(If you want to know what being a female cop was like in the sixties and seventies, watch Aquarius.)
I once read an article about a group of legislators at a dinner event discussing restrictions on the amount of weight women should be allowed to carry — to protect them from overwork. All the while they ignored the female waitresses in the dining room who were carrying their dinners on trays that were far heavier. Protection “for our own good” is just another way of excluding women from jobs that men want to keep for themselves.
Four — Double Standards:
Here men set up one set of rules, guidelines, privileges, benefits for males and a totally different one for females. At Northeastern University, the Dean of Women (they had such a person back then) told me about a black female engineer who had been forced out of the school because she ran out of money and Financial Aid office wouldn’t give her any support. This, at a school known for engineering.
At the same time I heard boys talking about how Financial Aid was giving them money they hadn’t requested and didn’t need. One used his to buy a motorcycle.
They almost did the same thing to me. Even though wasn’t a STEM student, I had met every criterion the school set for financial aid: GPA, co-op work, extracurricular activities, etc. Still, I faced having to leave school in the last semester of my senior year. Financial Aid refused to help until I broke down and cried, embarrassing the counselor. In five minutes, he gave me nearly all the money I needed in loans and scholarship. But the experience left a scar.
Five — Expecting Less:
Men who don’t think women have what it takes physically, mentally or emotionally, lower their expectations accordingly. That means they hold back opportunities, don’t offer assistance, ignore bullying, refuse standardized tests, or otherwise treat girls and women as if they should settle for something less. It’s the “soft bigotry of low expectations.”
The Good Ol’ Boys Club has a lot of members and one of the ways they protect their own is by expecting little of the females around them.
In high school, I took the standardized IQ tests along with everyone else. And I thought they were a load of crap. They would give us 30 minutes to finish a section and I would complete it in 15 or 20. Then I would check my answers and wait for the timer to ring. It struck me that anyone who could get all the answers right in 15 minutes had to be smarter than someone who needed all 30 minutes—but the test didn’t account for that. That made test, therefore, inaccurate and misleading.
I got a very high score, way above average. When the guidance counselor (same guy) called me in to tell me what my score was I told him I didn’t want to know. He seemed quite surprised so I explained why and that I would achieve in life what I was willing to work for. He did know the score, however—and he did nothing.
I was never offered a special class, a fast track, or anything that could pull me along faster than the other kids around me. Perhaps such a thing did not exist—although Somerset had a pretty good and well-funded school system.

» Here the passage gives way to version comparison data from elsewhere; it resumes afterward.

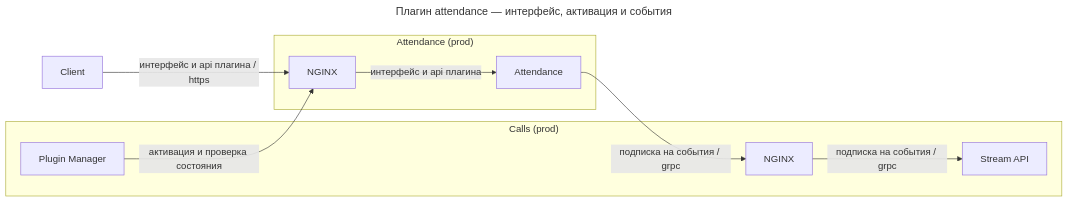
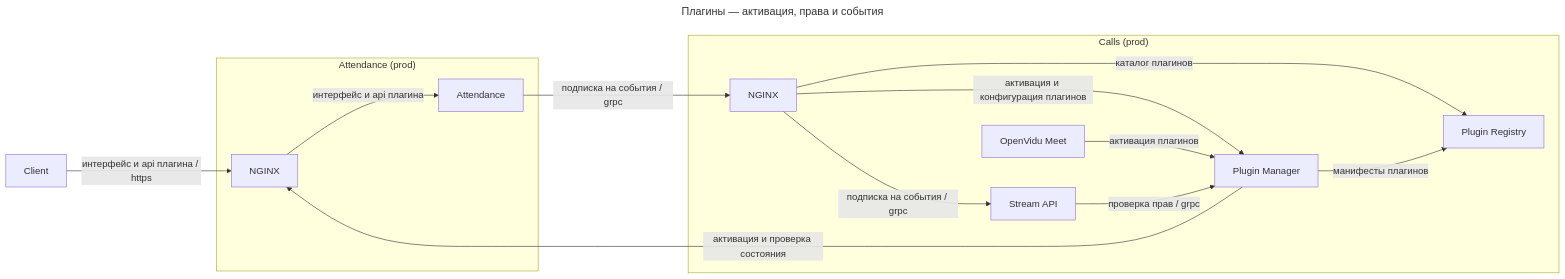
One commit to dwspurpleteam/deployer changed the second of 3 diagrams in README.md. Above: the diagram before and after it, drawn with Mermaid. The commit also changed other lines of this file, not shown here.

Commit message:
Combine architecture diagrams

````diff
--- a/README.md
+++ b/README.md
@@ -55,16 +31,23 @@
 ```mermaid
 ---
-title: Плагин attendance — интерфейс, активация и события
+title: Плагины — активация, права и события
 ---
 flowchart LR
   browser[Client] -->|интерфейс и api плагина / https| attendance_nginx
+
   subgraph calls_plugins["Calls (prod)"]
-    manager[Plugin Manager]
-    proxy[NGINX] -->|подписка на события / grpc| streamapi[Stream API]
+    proxy[NGINX] -->|активация и конфигурация плагинов| manager[Plugin Manager]
+    proxy -->|подписка на события / grpc| streamapi
+    proxy -->|каталог плагинов| registry[Plugin Registry]
+    meet[OpenVidu Meet] -->|активация плагинов| manager
+    streamapi[Stream API] -->|проверка прав / grpc| manager
+    manager -->|манифесты плагинов| registry
   end
+
   subgraph attendance_prod["Attendance (prod)"]
     attendance_nginx[NGINX] -->|интерфейс и api плагина| attendance[Attendance]
   end
+
   manager -->|активация и проверка состояния| attendance_nginx
   attendance -->|подписка на события / grpc| proxy
 ```
````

Outside Their Experience
Men like Mr. Damore don’t get this because it’s totally outside their privileged experience.
“I wouldn’t let that stop me,” you say. Well, maybe not the first time, or the second. But a lifetime of being marginalized, discouraged, left out, interrupted, criticized and misdirected can take its toll. We’ll never know how many girls have dropped out of STEM degrees or left jobs in Silicon Valley because of this insidious dynamic.
I have no great empathy for Mr. Damore. He’ll be hired quickly by one of the Silicon Valley “bros” who consider him a hero because he “took one for the team,” and “told it the way it is.” He already has a job offer from Julian Assange.
Men can’t see male privilege because it’s the defensive shield that has protected them and smoothed the way all their lives. Women experience a different reality than men do — one that men will never see even though they help to create it. This matters.